Each entry is to be retyped without alteration, and no picture is to be included.

Front-end code edit data
------------------------------------
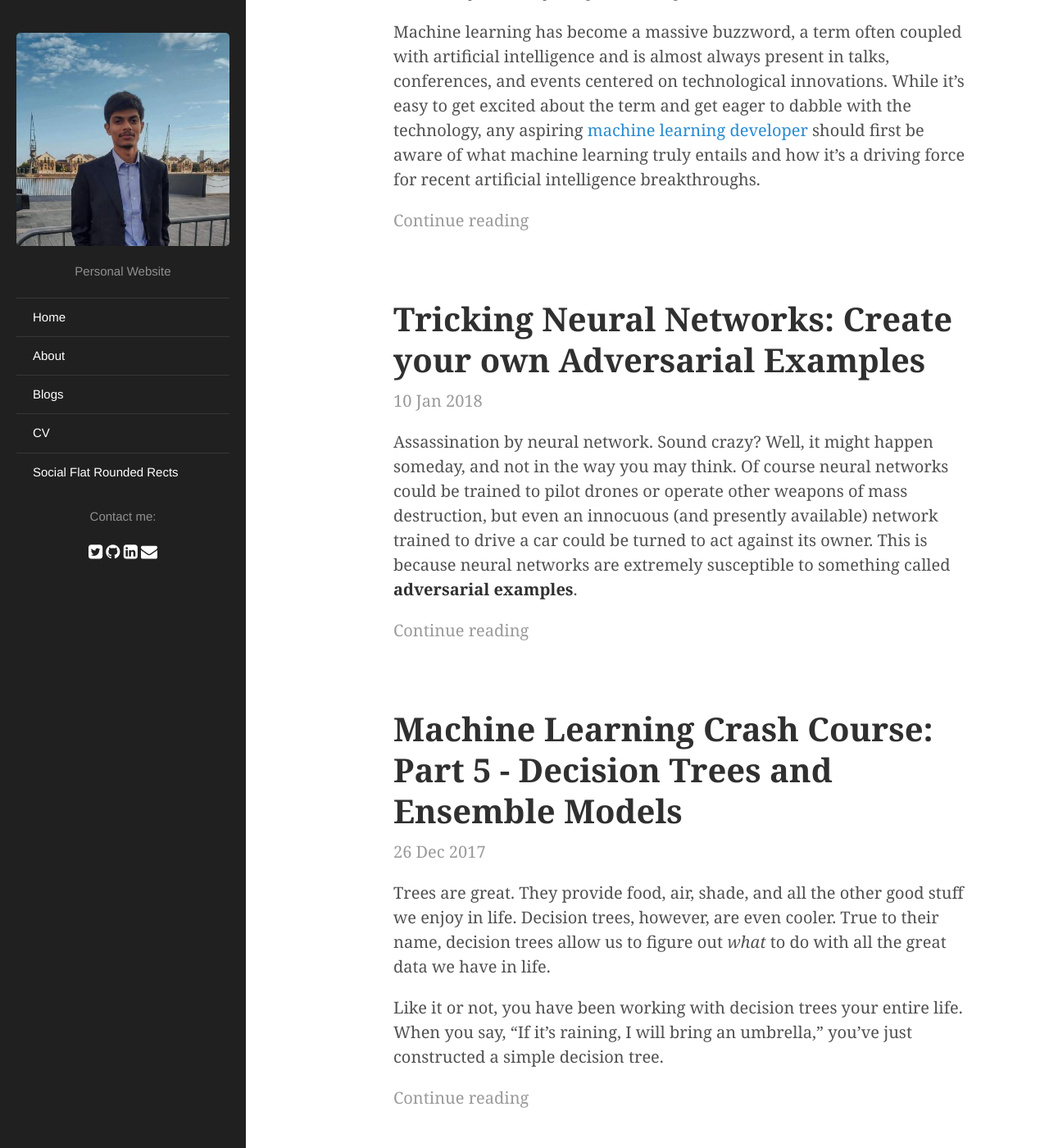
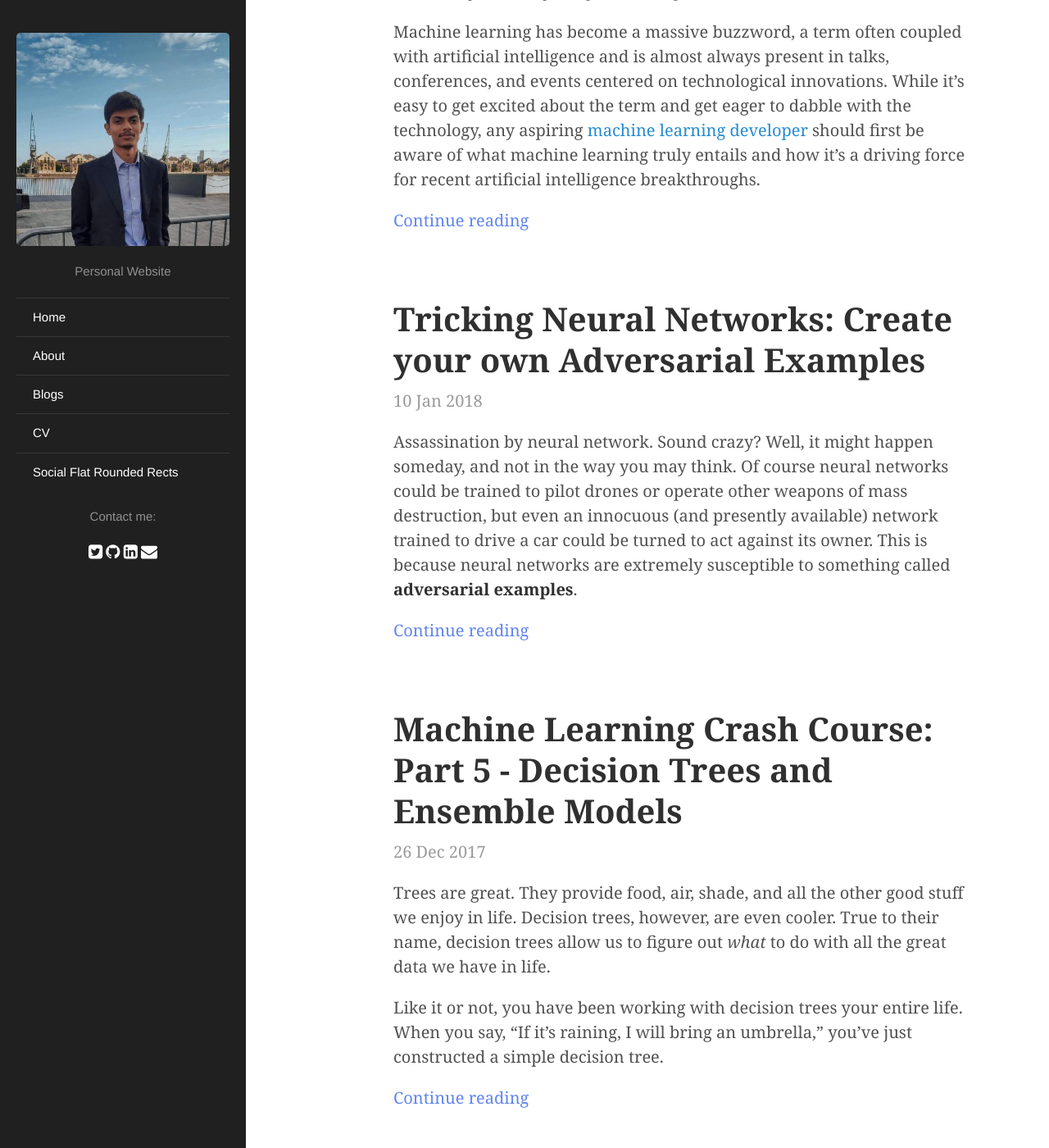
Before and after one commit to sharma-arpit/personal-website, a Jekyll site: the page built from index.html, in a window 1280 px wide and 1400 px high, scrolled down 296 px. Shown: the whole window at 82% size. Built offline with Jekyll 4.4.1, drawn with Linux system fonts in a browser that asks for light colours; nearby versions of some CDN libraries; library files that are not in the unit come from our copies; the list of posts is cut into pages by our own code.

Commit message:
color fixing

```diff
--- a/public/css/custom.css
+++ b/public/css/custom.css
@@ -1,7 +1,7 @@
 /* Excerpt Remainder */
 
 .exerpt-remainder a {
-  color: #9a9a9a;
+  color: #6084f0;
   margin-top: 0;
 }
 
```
------------------------------------
Written answer
Before and after one commit to sharma-arpit/personal-website, a Jekyll site: the page built from index.html, in a window 1280 px wide and 1400 px high, scrolled down 296 px. Shown: the whole window at 82% size. Built offline with Jekyll 4.4.1, drawn with Linux system fonts in a browser that asks for light colours; nearby versions of some CDN libraries; library files that are not in the unit come from our copies; the list of posts is cut into pages by our own code.

Commit message:
color fixing

```diff
--- a/public/css/custom.css
+++ b/public/css/custom.css
@@ -1,7 +1,7 @@
 /* Excerpt Remainder */
 
 .exerpt-remainder a {
-  color: #9a9a9a;
+  color: #6084f0;
   margin-top: 0;
 }
 
```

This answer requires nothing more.